It’s useful to test this reasoning with a simple thought experiment. Say that all universities were able to use this sort of massive, longitudinal data to select, at admission, students who would all complete their degrees, and all achieve firsts or upper seconds. Say also that all state secondary schools providing universities with their students accomplished a similar feat, as did all primary schools from which these secondary schools recruit. The overall outcome would be a clear and exclusive pathway into university from Key Stage 2 at the age of 11, and a tight and almost impenetrable relationship between the circumstances of the household in which a person is born, their subsequent education, and their prospects in life.
That, though, is not what we profess to want from universities. Every major political party now embraces social mobility as a good thing and social mobility is, by definition, the inter-generational transformation in prospects that would be impossible if this thought experiment were to become a reality. Given this, there is a more important implication from this piece of work. Here’s how Crawford summarizes this:
“The relatively crude measures of university experience at our disposal do not help to reduce the remaining difference in degree outcomes by socio-economic background very much further.
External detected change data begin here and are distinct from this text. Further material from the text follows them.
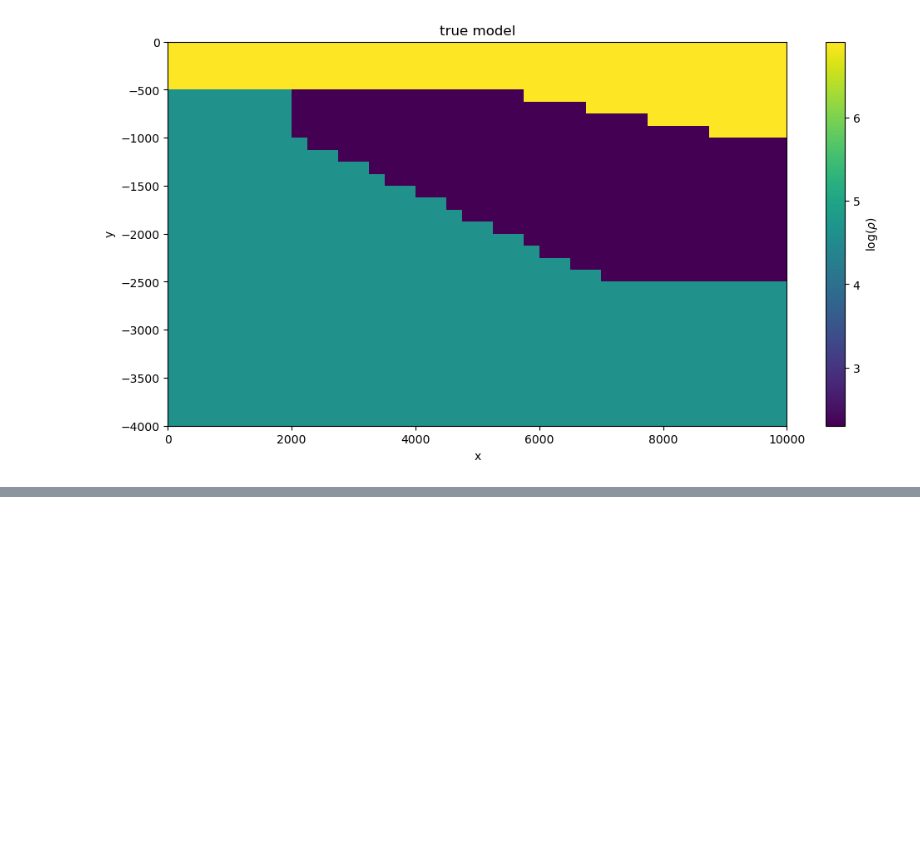
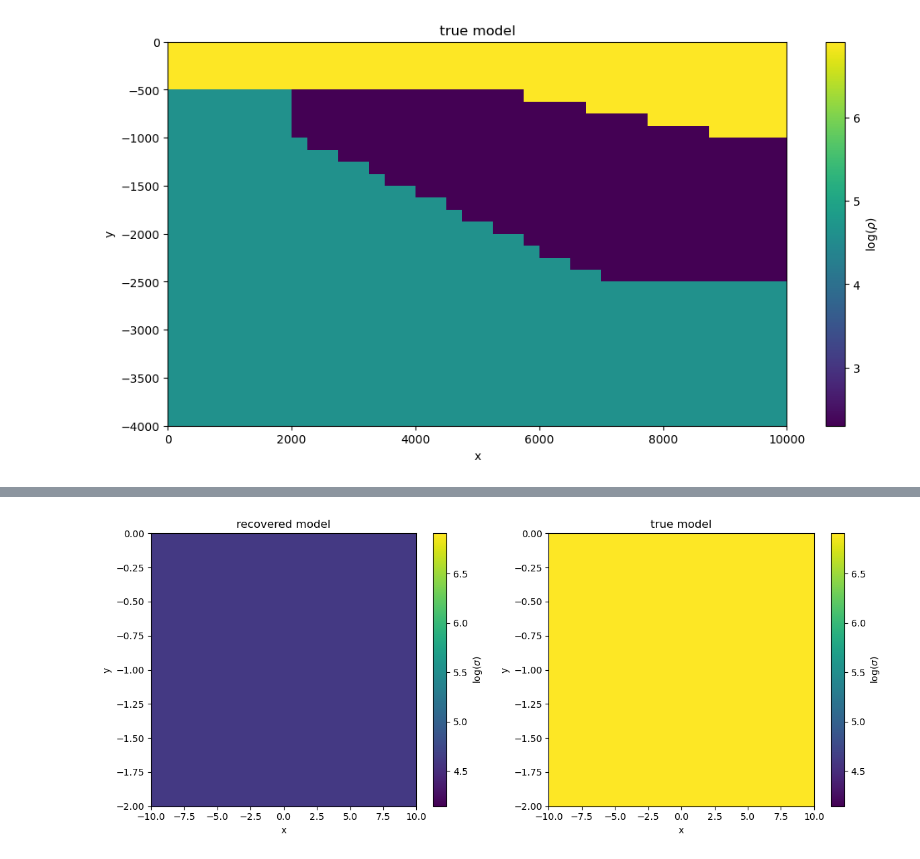
Before and after one commit to SabrinaAshik/EOSC454-Project-SabrinaAshik, a Jupyter notebook: 3d_files/3d_fwd_fdem_simulation.ipynb, the cells around one changed output, grey strips where cells are left out. Cells and saved outputs as stored; diff of their text form; code cells hidden in the pictures; blank space fills up the shorter version.

Commit message:
started 2D inversion

```diff
--- a/3d_files/3d_fwd_fdem_simulation.ipynb
+++ b/3d_files/3d_fwd_fdem_simulation.ipynb
@@ -266,0 +341,6 @@ if write_output:
+# %%
+data = prob.make_synthetic_data(
+    m_true, relative_error=0.05, noise_floor=1e-11, add_noise=False
+)
+
+dclean = data.dclean
@@ -266,0 +349,14 @@ if write_output:
+# %%
+dmisfit = data_misfit.L2DataMisfit(simulation=prob, data=data)
+reg = regularization.WeightedLeastSquares(inversion_mesh)
+opt = optimization.InexactGaussNewton(maxIterCG=10, remember="xc")
+invProb = inverse_problem.BaseInvProblem(dmisfit, reg, opt)
+
+betaest = directives.BetaEstimate_ByEig(beta0_ratio=0.05, n_pw_iter=1, seed=1)
+target = directives.TargetMisfit()
+
+directiveList = [betaest, target]
+inv = inversion.BaseInversion(invProb, directiveList=directiveList)
+# %%
+m0 = np.log(resistivity_deep) * np.ones(inversion_mesh.nC)
+mrec = inv.run(m0)
@@ -266,0 +381,33 @@ if write_output:
+# %%
+fig, ax = plt.subplots(1, 2, figsize=(12, 5))
+
+# put both plots on the same colorbar
+clim = np.r_[np.log(resistivity_surface), np.log(resistivity_deep)]
+
+# recovered model
+cb = plt.colorbar(
+    inversion_mesh.plot_image(mrec, ax=ax[0], clim=clim)[0],
+    ax=ax[0],
+)
+ax[0].set_title("recovered model")
+cb.set_label(r"$\log(\sigma)$")
+
+# true model
+cb = plt.colorbar(
+    inversion_mesh.plot_image(m_true, ax=ax[1], clim=clim)[0],
+    ax=ax[1],
+)
+ax[1].set_title("true model")
+cb.set_label(r"$\log(\sigma)$")
+
+# # uncomment to plot the true interface
+# x = np.linspace(-10, 10, 50)
+# [a.plot(x, interface(x), 'k') for a in ax]
+
+[a.set_xlim([-10, 10]) for a in ax]
+[a.set_ylim([-2, 0]) for a in ax]
+
+plt.tight_layout()
+plt.show()
+# %% [output]
+[figure, added]
```
Also changed, not shown: parts of 13 cells of this notebook, 5 other files.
Even the addition of course fixed effects – effectively comparing students on the same courses – plus an indicator for whether the student lived and studied in the same region (and, in the case of drop-out, indicators for type of qualification and mode of study), does not reduce the difference in degree outcomes between young people from different socio-economic backgrounds by very much”.
Specifically, when the attainment of students after admission to university is controlled in terms of the academic programme of study, those with similar Key Stage 5 results but from the least privileged backgrounds are still 3.4% more likely to drop out, 5.3% less likely to graduate and 3.7% less likely to attain a “good degree”.
Given that this mirrors the disparities that characterize educational attainment throughout a person’s life, it raises an obvious question: does a university education do anything to counter prior disadvantage? Does attending a university add value?
We all, of course, claim that it does, and the cause of Widening Participation (WP) is a shibboleth for the sector. The problem up to now has been that we cannot measure in any systematic way the benefits of WP; a matter of some interest to the number-crunchers in the Treasury. And the problem now is that new research such as this suggests that, seen in terms of degree attainment, there is little apparent return on the investment in WP funding.
And this is where Claire Crawford’s methodology could have wide application. In comparing groups of students within the same cohort of study but from different backgrounds, every university has a way of measuring the value that it adds, and the sector as a whole a way of demonstrating empirically the returns for public investment in Widening Participation. This would be far more revealing than the inanities of the existing league tables, or the superficialities of the National Student Survey. Given the cuts that are rumored for this year’s Comprehensive Spending Review, this could be a timely priority to adopt.
Claire Crawford, “Socio-economic differences in university outcomes in the UK: drop-out, degree completion and degree class”. IFS Working Paper W14/31. http://www.ifs.org.uk/publications/7420